Tea was pretty good too with scones, jam, finger sandwiches, tea cookies and little pastries. And a big pot of tea for each of us (even the kids--they had an herbal berry tea and had fun putting lots of sugar cubes in with the little silver tongs). My only gripe is what they tried to pass off as Devonshire Cream--it tasted like Cream Cheese frosting, sweet and tangy. Real Devonshire clotted cream is a sticky, unsweetened ooze with soft-butter consistency. It has a fat content of about 55% and often is thick enough to stand a (small) spoon up in it. Normal (single) cream is about 35% fat, whipping (heavy) cream is about 45%. And it is expensive at about $5-6 for a 5 oz jar.

Some cheap tea shops in England advertise cream teas and serve them with unsweetened whipped cream which I'd say is a preferable second to this frosting stuff they gave us. Mind you, Ian loved the whole tea, cream cheese goo and all. And I was thrilled that he ate one and a half scones with goo and jam and didn't cast his usual suspicious gaze over the whole enterprise.

While Ian sampled Napoleon pastries...

Fiona filled her shoes with rocks....
Fiona does not have much of a sweet tooth though and after eating the egg and cucumber sandwich and taking one bite of a lemon tea cookie she lost interest and played with the pebbles on the ground around the table.

Granny Jan had a wonderful time, loved hanging out with the critters and wasn't bummed by the lack of real clotted cream. But I feel the need to provide an authentic cream tea for my British mum, so next week I'll track down some of the real stuff (Big 10 probably has it), make her some scones and serve them with gloppy strawberry preserves (Trader Joe's has a good version with big chunks of fruit), and a big pot of tea.

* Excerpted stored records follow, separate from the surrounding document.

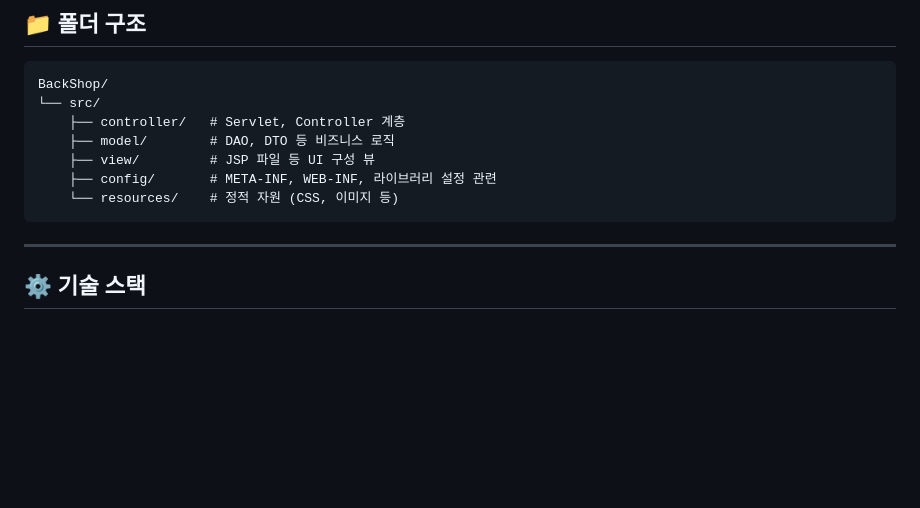
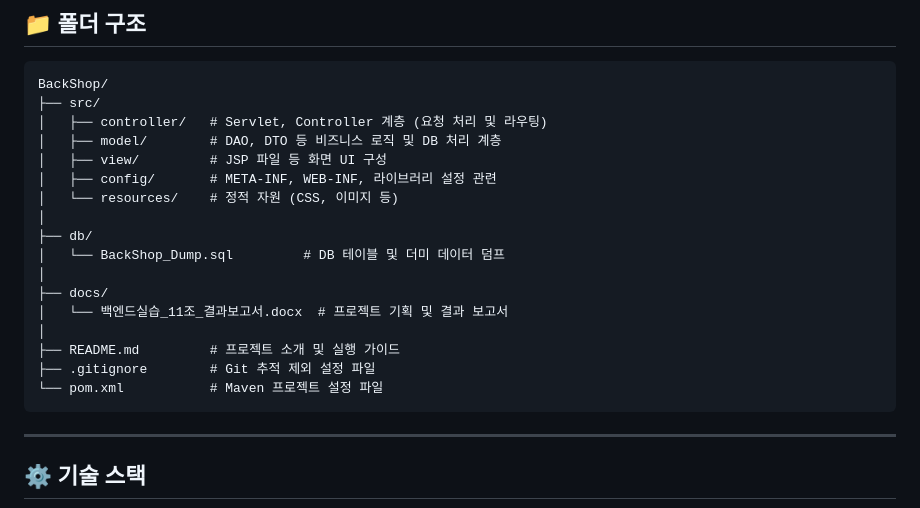
Before and after one commit to rlagusgh2199/BackShop, a Markdown page: README.md, the part around the change. Rendered like a GitHub page; blank space fills up the shorter version.

````diff
--- a/README.md
+++ b/README.md
@@ -21,12 +21,22 @@
 
 ```
 BackShop/
-└── src/
-    ├── controller/   # Servlet, Controller 계층
-    ├── model/        # DAO, DTO 등 비즈니스 로직
-    ├── view/         # JSP 파일 등 UI 구성 뷰
-    ├── config/       # META-INF, WEB-INF, 라이브러리 설정 관련
-    └── resources/    # 정적 자원 (CSS, 이미지 등)
+├── src/
+│   ├── controller/   # Servlet, Controller 계층 (요청 처리 및 라우팅)
+│   ├── model/        # DAO, DTO 등 비즈니스 로직 및 DB 처리 계층
+│   ├── view/         # JSP 파일 등 화면 UI 구성
+│   ├── config/       # META-INF, WEB-INF, 라이브러리 설정 관련
+│   └── resources/    # 정적 자원 (CSS, 이미지 등)
+│
+├── db/
+│   └── BackShop_Dump.sql         # DB 테이블 및 더미 데이터 덤프
+│
+├── docs/
+│   └── 백엔드실습_11조_결과보고서.docx  # 프로젝트 기획 및 결과 보고서
+│
+├── README.md         # 프로젝트 소개 및 실행 가이드
+├── .gitignore        # Git 추적 제외 설정 파일
+└── pom.xml           # Maven 프로젝트 설정 파일
 ```
 
 ---
````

Here is my scone recipe, straight from my British mum:

English Scones

1 and 3/4 C flour
1 T baking powder
1/2 t salt
1/4 C sugar
1/4 C unsalted butter
1 C dried fruit (see *note for good combos below)
1/3 C milk
1 t fresh lemon or orange zest (microplane zested is best)
1 egg

Preheat oven to 425 degrees F.
Sift together flour, baking powder, salt and sugar. Cut in butter then use your fingers to flatten the little bits into flakes--don't over do it--it should not look as fine as cornmeal or your scones will be heavy. Stir in dried fruit.

Combine milk and egg, add to flour mixture and fork stir. Turn out onto floured surface and knead 5 or 6 times, just 'till you get it to hold together. Pat into a circle about 1 to 1.5 inches thick and cut into 6 wedges (like a pie). Place wedges on a parchment or silicone-lined cookie sheet. Bake for 12-15 minutes. The tops should be slightly golden.

Serve warm with jam and clotted cream or butter.

*a note on dried fruit:
Currants are the traditional dried fruit to put in scones, but you can be as creative as you like. Dice bigger stuff until it is about currant-sized.
Here are some of my favorite combos (all combine to 1 C total of dried fruit) :
diced dried pears with crystallized ginger
diced dried peaches and dried cranberries
chopped dried cherries (particularly good with orange zest)

I tried dried figs once and they were nasty...


Kimberly said...

mmmmm... scones... I will totally have to try that recipe! Thanks! :)


Anonymous said...

Made scones for Fathers Day. I happened to have fresh blueberries and used them. They were great. Thanks for the recipe.


Kate said...

Glad to hear it works with fresh fruit as well as dried! Despite years of making scones, I've never embarked on the fresh fruit experiment--now I'll have to get back to the kitchen and try it out!